The Coinage of Belief
One of the leading websites dealing with spirituality is called Beliefnet.com. I find the name of this website to be instructive because it assumes that beliefs lie at the core of the spiritual experience. This assumption seems to inform everyday life as well; if someone wants to know what “spiritual path” you are on they will commonly ask “what do you believe”?
I have been advised by my channelled teachers to hold as few beliefs as possible. Their advice rings very true for me.
As far back as I can remember, I came to the conclusion that the coinage of belief was cheap; that what many believed (and in some cases what they would die for) was largely the product of what they had been taught or conditioned to accept; not what they had actually experienced. Back in junior high school, it occured to me that the people who professed great certaintly in a particular religious belief, would probably be just as committed to a seemingly contradictory belief, had different parents mistakenly picked them up from the hospitial at birth. The devout Muslim might be telling folks that they had to accept Jesus into their heart to escape eternal damnation; the devout Jew might firmly believe that Mohammed was the Messenger of Allah; the Hindu might now be proclaiming that Catholicism was the one true religion.
Contrast this, if you will, with what people tell us upon returning from near death experiences. NDE’rs do not tell us that they “believe” that life continues after death, or that they “believe” that they encountered a Light of indescribable love. They tell us that they know these things with the deepest knowing one can have. Research has shown that these experiences have a profound impact on NDE’rs; much more profound than any of the beliefs that they previously might have professed. This is because these experiences do not come from a mental/emotional level; but from a much deeper level; what many of us refer to as the soul.
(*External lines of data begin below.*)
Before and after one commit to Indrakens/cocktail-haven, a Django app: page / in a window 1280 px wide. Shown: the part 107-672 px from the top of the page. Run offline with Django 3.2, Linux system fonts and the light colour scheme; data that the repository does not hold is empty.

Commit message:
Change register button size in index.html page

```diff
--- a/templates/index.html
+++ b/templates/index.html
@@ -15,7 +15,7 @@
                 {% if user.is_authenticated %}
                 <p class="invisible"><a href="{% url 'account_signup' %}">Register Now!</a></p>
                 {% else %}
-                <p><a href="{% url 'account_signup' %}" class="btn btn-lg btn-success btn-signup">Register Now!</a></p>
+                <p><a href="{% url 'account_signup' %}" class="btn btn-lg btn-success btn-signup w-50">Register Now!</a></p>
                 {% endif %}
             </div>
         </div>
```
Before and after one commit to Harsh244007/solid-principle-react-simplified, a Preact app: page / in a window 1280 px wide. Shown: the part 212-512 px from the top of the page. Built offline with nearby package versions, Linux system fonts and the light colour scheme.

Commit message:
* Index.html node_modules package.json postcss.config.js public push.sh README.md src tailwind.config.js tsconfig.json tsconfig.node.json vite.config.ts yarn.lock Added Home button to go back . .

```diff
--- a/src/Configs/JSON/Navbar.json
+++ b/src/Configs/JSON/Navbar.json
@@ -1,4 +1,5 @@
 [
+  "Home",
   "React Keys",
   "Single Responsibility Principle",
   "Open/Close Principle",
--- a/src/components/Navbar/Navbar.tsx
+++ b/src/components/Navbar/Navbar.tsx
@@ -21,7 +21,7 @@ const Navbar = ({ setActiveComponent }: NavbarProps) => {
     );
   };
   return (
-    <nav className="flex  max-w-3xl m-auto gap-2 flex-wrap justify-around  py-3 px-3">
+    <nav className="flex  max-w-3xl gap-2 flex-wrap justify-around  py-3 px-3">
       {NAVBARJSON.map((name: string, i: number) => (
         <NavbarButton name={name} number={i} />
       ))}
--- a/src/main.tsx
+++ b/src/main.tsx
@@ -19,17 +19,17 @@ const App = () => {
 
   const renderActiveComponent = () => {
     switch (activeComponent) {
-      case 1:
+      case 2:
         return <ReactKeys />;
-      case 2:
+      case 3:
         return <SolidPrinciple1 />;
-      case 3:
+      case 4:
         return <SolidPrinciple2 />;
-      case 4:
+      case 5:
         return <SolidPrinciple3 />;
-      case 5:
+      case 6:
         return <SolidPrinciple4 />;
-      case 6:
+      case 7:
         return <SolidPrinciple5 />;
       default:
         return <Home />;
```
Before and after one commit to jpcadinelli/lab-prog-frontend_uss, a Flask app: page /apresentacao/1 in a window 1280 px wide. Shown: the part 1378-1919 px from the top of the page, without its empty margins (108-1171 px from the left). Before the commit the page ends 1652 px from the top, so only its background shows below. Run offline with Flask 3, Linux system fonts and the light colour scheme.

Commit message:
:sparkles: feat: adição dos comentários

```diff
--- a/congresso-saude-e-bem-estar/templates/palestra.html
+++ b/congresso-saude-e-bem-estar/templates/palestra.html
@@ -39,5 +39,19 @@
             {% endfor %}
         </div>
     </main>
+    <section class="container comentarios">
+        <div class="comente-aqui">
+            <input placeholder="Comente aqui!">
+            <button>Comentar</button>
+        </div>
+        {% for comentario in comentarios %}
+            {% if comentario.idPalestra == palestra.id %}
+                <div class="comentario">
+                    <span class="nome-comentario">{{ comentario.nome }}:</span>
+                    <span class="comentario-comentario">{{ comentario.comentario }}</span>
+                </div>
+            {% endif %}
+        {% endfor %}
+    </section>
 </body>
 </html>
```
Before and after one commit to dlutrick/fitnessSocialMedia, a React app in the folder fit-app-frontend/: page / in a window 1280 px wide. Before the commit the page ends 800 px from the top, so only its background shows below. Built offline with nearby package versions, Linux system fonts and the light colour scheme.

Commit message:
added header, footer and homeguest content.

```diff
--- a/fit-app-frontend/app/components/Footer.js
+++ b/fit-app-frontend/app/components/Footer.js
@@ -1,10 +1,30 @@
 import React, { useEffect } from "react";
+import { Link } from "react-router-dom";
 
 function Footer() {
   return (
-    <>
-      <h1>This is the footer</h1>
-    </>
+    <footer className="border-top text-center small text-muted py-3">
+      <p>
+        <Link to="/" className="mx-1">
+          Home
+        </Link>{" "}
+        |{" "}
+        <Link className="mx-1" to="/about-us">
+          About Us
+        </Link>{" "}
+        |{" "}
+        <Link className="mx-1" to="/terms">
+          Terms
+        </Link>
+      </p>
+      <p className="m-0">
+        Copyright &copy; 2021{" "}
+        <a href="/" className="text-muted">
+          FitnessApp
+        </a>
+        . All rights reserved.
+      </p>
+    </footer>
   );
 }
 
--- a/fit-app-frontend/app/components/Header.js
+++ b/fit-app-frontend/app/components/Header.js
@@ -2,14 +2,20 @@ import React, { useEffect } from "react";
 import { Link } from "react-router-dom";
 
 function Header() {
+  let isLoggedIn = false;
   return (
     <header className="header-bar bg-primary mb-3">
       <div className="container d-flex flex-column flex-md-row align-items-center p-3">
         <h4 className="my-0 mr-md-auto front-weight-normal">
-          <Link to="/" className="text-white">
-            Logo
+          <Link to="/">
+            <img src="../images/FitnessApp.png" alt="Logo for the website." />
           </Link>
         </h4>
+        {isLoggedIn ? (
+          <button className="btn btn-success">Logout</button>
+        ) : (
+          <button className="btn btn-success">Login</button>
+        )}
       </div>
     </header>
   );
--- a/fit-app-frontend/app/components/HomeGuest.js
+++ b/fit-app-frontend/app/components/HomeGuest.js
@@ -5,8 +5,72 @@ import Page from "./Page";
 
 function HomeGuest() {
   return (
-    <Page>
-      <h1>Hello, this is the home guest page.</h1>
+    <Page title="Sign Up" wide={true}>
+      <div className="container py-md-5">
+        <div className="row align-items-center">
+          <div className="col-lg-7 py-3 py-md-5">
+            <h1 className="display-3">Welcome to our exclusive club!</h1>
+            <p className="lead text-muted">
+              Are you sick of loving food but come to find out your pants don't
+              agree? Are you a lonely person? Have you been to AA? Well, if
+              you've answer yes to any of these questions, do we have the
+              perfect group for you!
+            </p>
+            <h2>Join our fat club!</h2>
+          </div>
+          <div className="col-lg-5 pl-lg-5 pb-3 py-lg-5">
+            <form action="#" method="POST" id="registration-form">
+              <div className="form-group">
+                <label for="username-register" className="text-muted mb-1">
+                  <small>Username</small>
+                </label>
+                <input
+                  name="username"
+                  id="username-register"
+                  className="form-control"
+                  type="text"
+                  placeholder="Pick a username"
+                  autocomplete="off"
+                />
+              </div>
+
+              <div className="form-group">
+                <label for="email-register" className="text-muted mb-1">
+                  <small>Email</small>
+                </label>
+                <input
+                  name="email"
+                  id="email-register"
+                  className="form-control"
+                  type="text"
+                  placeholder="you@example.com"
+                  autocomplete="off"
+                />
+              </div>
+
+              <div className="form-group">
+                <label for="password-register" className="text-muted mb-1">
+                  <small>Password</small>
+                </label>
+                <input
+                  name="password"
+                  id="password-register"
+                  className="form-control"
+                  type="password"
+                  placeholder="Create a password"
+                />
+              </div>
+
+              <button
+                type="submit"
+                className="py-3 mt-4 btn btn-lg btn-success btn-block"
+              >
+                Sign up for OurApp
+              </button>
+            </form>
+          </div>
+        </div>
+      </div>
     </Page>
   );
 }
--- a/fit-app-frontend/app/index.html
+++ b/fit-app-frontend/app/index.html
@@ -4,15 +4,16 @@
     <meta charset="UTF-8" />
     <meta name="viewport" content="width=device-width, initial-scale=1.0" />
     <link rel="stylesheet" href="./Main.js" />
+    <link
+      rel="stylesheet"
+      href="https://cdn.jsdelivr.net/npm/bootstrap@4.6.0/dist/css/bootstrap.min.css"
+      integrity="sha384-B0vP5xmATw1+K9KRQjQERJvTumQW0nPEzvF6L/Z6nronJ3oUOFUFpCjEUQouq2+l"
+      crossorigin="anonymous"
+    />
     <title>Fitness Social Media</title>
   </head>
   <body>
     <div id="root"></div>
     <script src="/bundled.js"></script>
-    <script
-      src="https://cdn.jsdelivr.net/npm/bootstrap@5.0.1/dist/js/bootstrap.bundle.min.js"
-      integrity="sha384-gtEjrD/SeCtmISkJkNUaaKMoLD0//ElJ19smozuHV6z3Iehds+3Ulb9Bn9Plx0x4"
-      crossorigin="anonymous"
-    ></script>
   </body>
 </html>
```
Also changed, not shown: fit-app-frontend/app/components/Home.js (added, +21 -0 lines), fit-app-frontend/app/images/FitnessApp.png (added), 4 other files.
I believe (there I go again) that we are moving from a belief-based spirituality to an experience-based spirituality and I am quite happy about this.
After all, I have never met an NDE’r who came back and said, “Thank God I’m a Presbyterian”!